* _Task data_:
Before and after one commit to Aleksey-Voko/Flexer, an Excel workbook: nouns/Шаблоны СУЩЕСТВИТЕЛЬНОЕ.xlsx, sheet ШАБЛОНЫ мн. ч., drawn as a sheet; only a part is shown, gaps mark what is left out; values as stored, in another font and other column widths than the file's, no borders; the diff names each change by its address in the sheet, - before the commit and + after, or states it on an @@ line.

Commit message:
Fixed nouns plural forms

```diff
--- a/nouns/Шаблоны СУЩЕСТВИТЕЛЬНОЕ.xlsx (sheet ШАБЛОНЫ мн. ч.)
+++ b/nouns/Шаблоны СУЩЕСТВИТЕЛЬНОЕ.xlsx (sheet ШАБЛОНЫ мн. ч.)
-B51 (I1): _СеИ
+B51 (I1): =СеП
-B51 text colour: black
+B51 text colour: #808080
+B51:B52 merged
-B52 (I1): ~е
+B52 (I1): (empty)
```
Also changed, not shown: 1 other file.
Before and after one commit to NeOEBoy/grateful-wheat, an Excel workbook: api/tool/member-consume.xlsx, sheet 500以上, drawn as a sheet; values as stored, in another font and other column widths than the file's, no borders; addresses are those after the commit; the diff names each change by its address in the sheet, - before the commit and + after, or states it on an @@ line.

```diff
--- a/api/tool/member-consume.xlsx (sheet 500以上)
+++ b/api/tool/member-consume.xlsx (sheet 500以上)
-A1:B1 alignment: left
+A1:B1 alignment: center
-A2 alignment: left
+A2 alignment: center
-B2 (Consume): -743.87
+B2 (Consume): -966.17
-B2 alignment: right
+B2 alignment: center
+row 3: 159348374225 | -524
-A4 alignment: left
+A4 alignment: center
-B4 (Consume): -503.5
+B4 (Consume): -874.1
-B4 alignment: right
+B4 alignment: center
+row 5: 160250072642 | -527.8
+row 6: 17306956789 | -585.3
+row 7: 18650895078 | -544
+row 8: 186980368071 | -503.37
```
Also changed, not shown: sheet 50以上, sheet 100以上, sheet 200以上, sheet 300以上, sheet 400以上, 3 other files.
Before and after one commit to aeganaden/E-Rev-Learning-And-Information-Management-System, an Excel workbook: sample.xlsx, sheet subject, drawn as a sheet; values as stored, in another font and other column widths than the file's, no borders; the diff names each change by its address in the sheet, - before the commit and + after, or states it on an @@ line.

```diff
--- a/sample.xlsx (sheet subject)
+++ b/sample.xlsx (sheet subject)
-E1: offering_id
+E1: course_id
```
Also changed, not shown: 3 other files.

* _What the task asks_: Count how many lines of the listing above include "center" and report that number alone.

* _Answer to this problem_: 5